The overwhelming vote at the party’s annual council in Sydney gained vocal support from conservative think-tank Institute of Public Affairs, which said the company could be sold or given to Australians who already own it.
The vote came in a debate on Saturday where about 110 council delegates, representing Liberal branches from across the country, also voted for an efficiency review into SBS.
The Liberal Party’s peak council has voted almost 2:1 to privatise the ABC, but the treasurer says there are ‘no plans’.
The council also voted, by 43 to 31 votes, to relocate the Australian embassy in Israel from Tel Aviv to Jerusalem, a highly contentious move opposed by Foreign Minister Julie Bishop during the debate.
Council delegate Mitchell Collier, the federal vice president of the Young Liberals, said he had enjoyed ABC programs such as Bananas in Pyjamas during his childhood but said there was no economic case to keep the broadcaster in public hands.
“High sentimentality is no justification for preserving the status quo,” Mr Collier told the meeting, which included cabinet ministers, Liberal state premiers and top party officials.
The motion said: “That federal council calls for the full privatisation of the Australian Broadcasting Corporation, except for services into regional areas that are not commercially viable.”
The vote has no binding power over Prime Minister Malcolm Turnbull, federal cabinet or federal MPs, who set policy in their party room meetings in Canberra.
But Mr Collier won the vote on the floor of the council.
“There are several ways we could privatise the ABC – we could sell it to a media mogul, a media organisation, the government could sell it on the stock market,” he told the meeting.
“Privatising it would save the federal budget $1 billion a year, could pay off debt and would enhance, not diminish, the Australian media landscape.”
A story about innovation spending written by the ABC’s Emma Alberici was the subject of the complaints, the second time in a few months the PM has launched a complaint about her reporting.
There was no explanation of how the ABC would have any commercial value to a buyer if the government imposed restrictions on the sale to protect rural services, forcing any buyer to continue operations that might lose money.
Nobody rose from the federal council floor to speak against the motion, but Communications Minister Mitch Fifield spoke from his position as a senior minister to note that privatising the ABC was not government policy.
Senator Fifield told the meeting that he had made two appointments to the ABC board – Minerals Council of Australia chair Vanessa Guthrie and Queensland rural leader Georgina Somerset.

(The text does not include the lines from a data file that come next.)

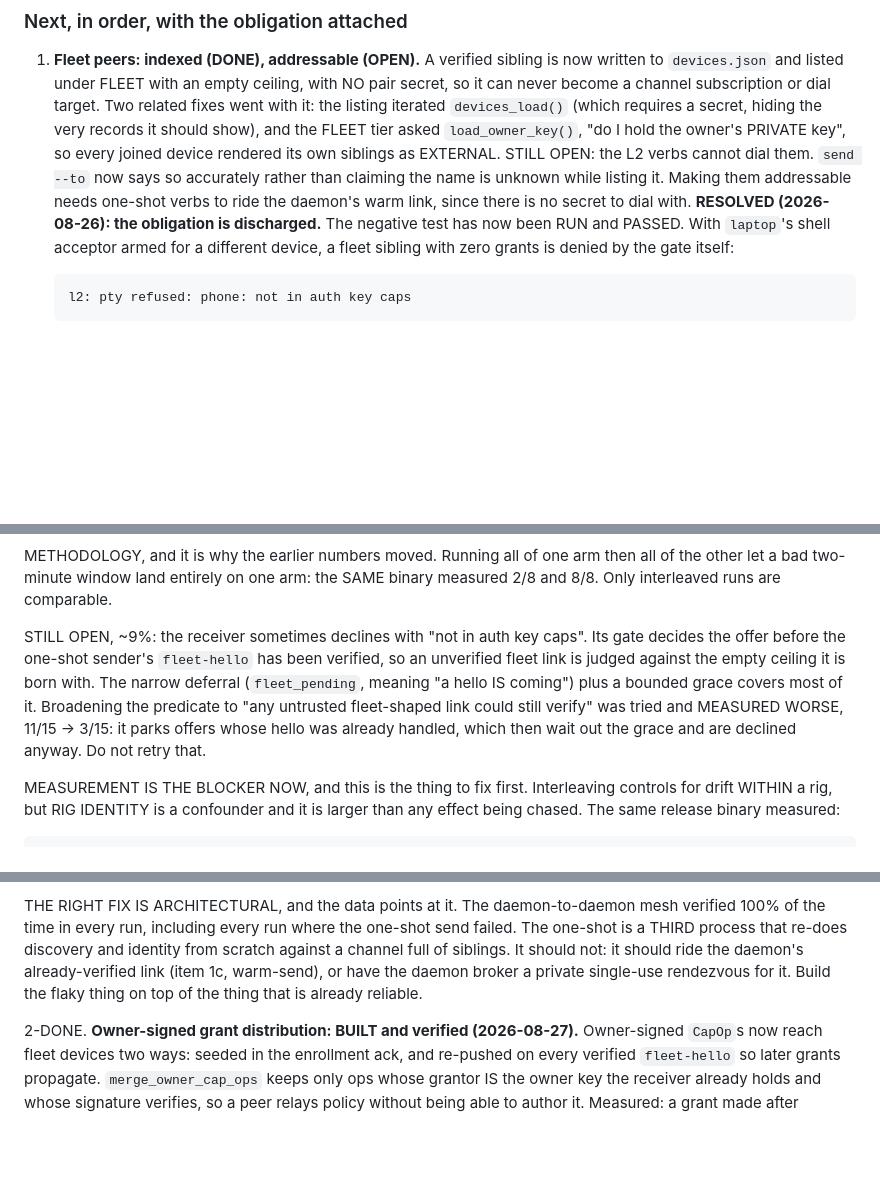
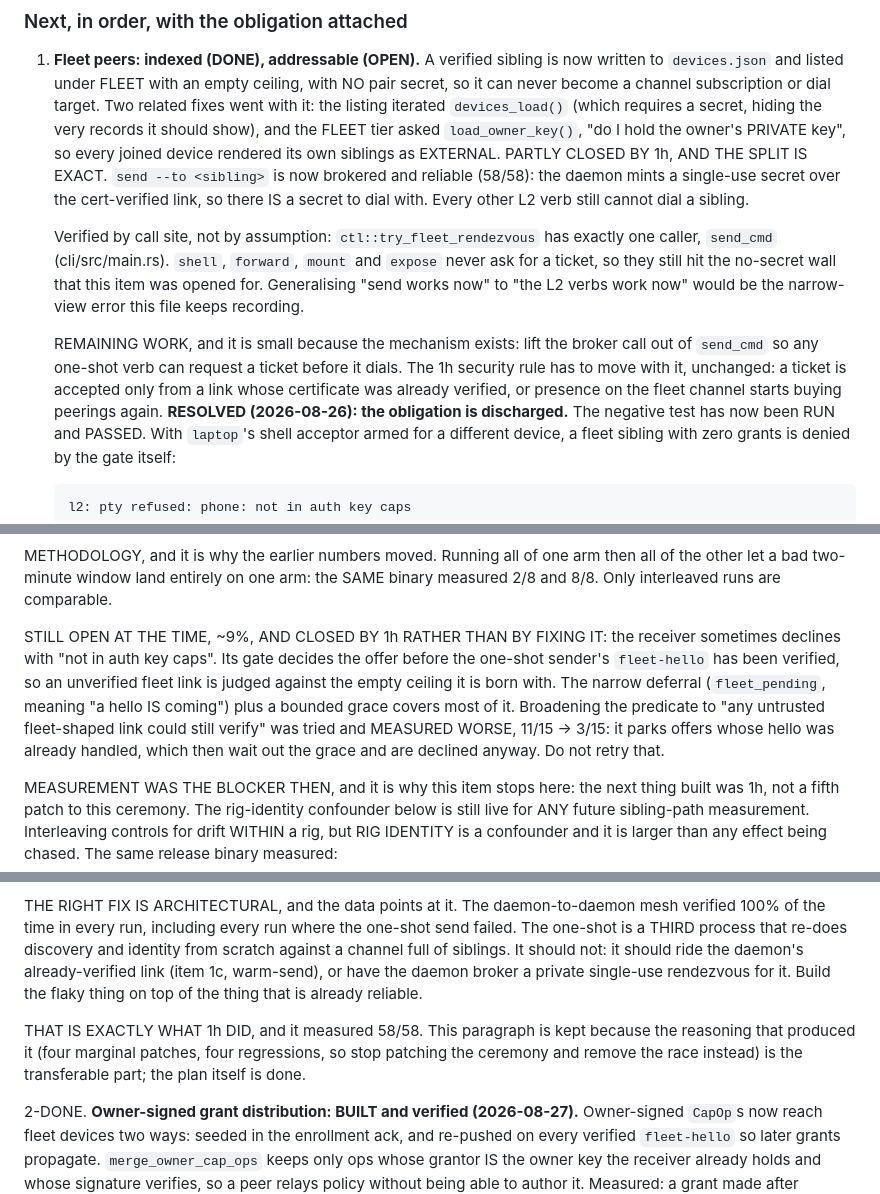
Before and after one commit to Abdk4Moura/stunning-tribble, a Markdown page: docs/WORK-STATE.md, 3 parts joined by grey strips. Drawn GitHub-style; blank space fills up the shorter version.

Commit message:
docs: stop WORK-STATE claiming work that is done, or done that is claimed
Three places read as present-tense open work while describing a state that 1h
(brokered rendezvous, 58/58) had already replaced.

"STILL OPEN, ~9%" and "MEASUREMENT IS THE BLOCKER NOW, and this is the thing to
fix first" sit inside item 1e-old. Its HEADER says superseded, but anyone
scanning for open items greps for exactly those phrases and finds them, so the
header did not protect the reader. Both are now scoped to the era they describe.
The evidence under them is untouched: the four-things-that-measured-worse list
and the rig-identity confounder are the transferable part, and the confounder in
particular is still live for any future sibling measurement.

The opposite error was next to it. Item 1 said "the L2 verbs cannot dial them",
which 1h partly falsified. Checked by call site rather than by assuming either
way: ctl::try_fleet_rendezvous has EXACTLY ONE caller, send_cmd. So `send --to`
brokers and works; shell, forward, mount and expose never ask for a ticket and
still hit the no-secret wall. Writing "the L2 verbs work now" would have been
this repo's own recurring defect, a true observation applied wider than it was
measured, so the item now names the four verbs that do not.

What remains is recorded as a concrete next step, with the security rule that
has to move with it: a ticket is accepted only from a certificate-verified link,
or presence on the fleet channel starts buying peerings again.

No code changed.

```diff
--- a/docs/WORK-STATE.md
+++ b/docs/WORK-STATE.md
@@ -247,9 +247,22 @@ amendment section in `docs/design-mesh-network.md`. Proof:
    requires a secret, hiding the very records it should show), and the FLEET tier
    asked `load_owner_key()`, "do I hold the owner's PRIVATE key", so every joined
    device rendered its own siblings as EXTERNAL.
-   STILL OPEN: the L2 verbs cannot dial them. `send --to` now says so accurately
-   rather than claiming the name is unknown while listing it. Making them
-   addressable needs one-shot verbs to ride the daemon's warm link, since there is no secret to dial with.
+   PARTLY CLOSED BY 1h, AND THE SPLIT IS EXACT. `send --to <sibling>` is now
+   brokered and reliable (58/58): the daemon mints a single-use secret over the
+   cert-verified link, so there IS a secret to dial with. Every other L2 verb
+   still cannot dial a sibling.
+
+   Verified by call site, not by assumption: `ctl::try_fleet_rendezvous` has
+   exactly one caller, `send_cmd` (cli/src/main.rs). `shell`, `forward`, `mount`
+   and `expose` never ask for a ticket, so they still hit the no-secret wall that
+   this item was opened for. Generalising "send works now" to "the L2 verbs work
+   now" would be the narrow-view error this file keeps recording.
+
+   REMAINING WORK, and it is small because the mechanism exists: lift the broker
+   call out of `send_cmd` so any one-shot verb can request a ticket before it
+   dials. The 1h security rule has to move with it, unchanged: a ticket is
+   accepted only from a link whose certificate was already verified, or presence
+   on the fleet channel starts buying peerings again.
    **RESOLVED (2026-08-26): the obligation is discharged.** The negative test has
    now been RUN and PASSED. With `laptop`'s shell acceptor armed for a different
    device, a fleet sibling with zero grants is denied by the gate itself:
@@ -867,7 +880,8 @@ amendment section in `docs/design-mesh-network.md`. Proof:
    then all of the other let a bad two-minute window land entirely on one arm:
    the SAME binary measured 2/8 and 8/8. Only interleaved runs are comparable.
 
-   STILL OPEN, ~9%: the receiver sometimes declines with "not in auth key caps".
+   STILL OPEN AT THE TIME, ~9%, AND CLOSED BY 1h RATHER THAN BY FIXING IT: the
+   receiver sometimes declines with "not in auth key caps".
    Its gate decides the offer before the one-shot sender's `fleet-hello` has been
    verified, so an unverified fleet link is judged against the empty ceiling it
    is born with. The narrow deferral (`fleet_pending`, meaning "a hello IS
@@ -876,7 +890,9 @@ amendment section in `docs/design-mesh-network.md`. Proof:
    WORSE, 11/15 -> 3/15: it parks offers whose hello was already handled, which
    then wait out the grace and are declined anyway. Do not retry that.
 
-   MEASUREMENT IS THE BLOCKER NOW, and this is the thing to fix first.
+   MEASUREMENT WAS THE BLOCKER THEN, and it is why this item stops here: the
+   next thing built was 1h, not a fifth patch to this ceremony. The rig-identity
+   confounder below is still live for ANY future sibling-path measurement.
    Interleaving controls for drift WITHIN a rig, but RIG IDENTITY is a
    confounder and it is larger than any effect being chased. The same release
    binary measured:
@@ -932,6 +948,11 @@ amendment section in `docs/design-mesh-network.md`. Proof:
    have the daemon broker a private single-use rendezvous for it. Build the
    flaky thing on top of the thing that is already reliable.
 
+   THAT IS EXACTLY WHAT 1h DID, and it measured 58/58. This paragraph is kept
+   because the reasoning that produced it (four marginal patches, four
+   regressions, so stop patching the ceremony and remove the race instead) is
+   the transferable part; the plan itself is done.
+
 2-DONE. **Owner-signed grant distribution: BUILT and verified (2026-08-27).**
    Owner-signed `CapOp`s now reach fleet devices two ways: seeded in the
    enrollment ack, and re-pushed on every verified `fleet-hello` so later grants
```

He also said the government was amending the ABC’s governing act to stipulate that it was “fair and balanced” in its coverage and would force it to disclose the names of staff earning more than $200,000 a year.
No other members spoke on the motion and it was carried on a show of hands from delegates, with roughly twice as many voting in favour of the motion as those who voted against. No count was taken. Senator Fifield voted against the motion.
Asked about the vote later, Treasurer Scott Morrison said there was no plan to sell the ABC and the Liberal council did not decide government policy.
“We listen and we consult with our members, all the time, as we do with all Australians,” Mr Morrison said.
“But I should be very clear: the government has no plans to privatise the ABC.”
Mr Morrison quipped that some Australians “may think the Labor Party already owns it” but the government had no plans to sell the ABC.
ABC Classic FM broadcaster Margaret Throsby described the call to sell the ABC as “total madness” while Liberals played it down as a sign of unhappiness among party members that would not lead to a sale.
RMIT University professor Sinclair Davidson said privatisation of the ABC should be “default” Coalition policy.
“After all, the party of small government should be constantly striving to reduce government intervention in the economy and foster private enterprise,” he said.
IPA research fellow Chris Berg said the question should be about the best way to privatise the ABC, with options being a sharemarket float, a sale to a media mogul or the IPA’s preferred option is for ownership to be transferred to ABC staff or Australian taxpayers.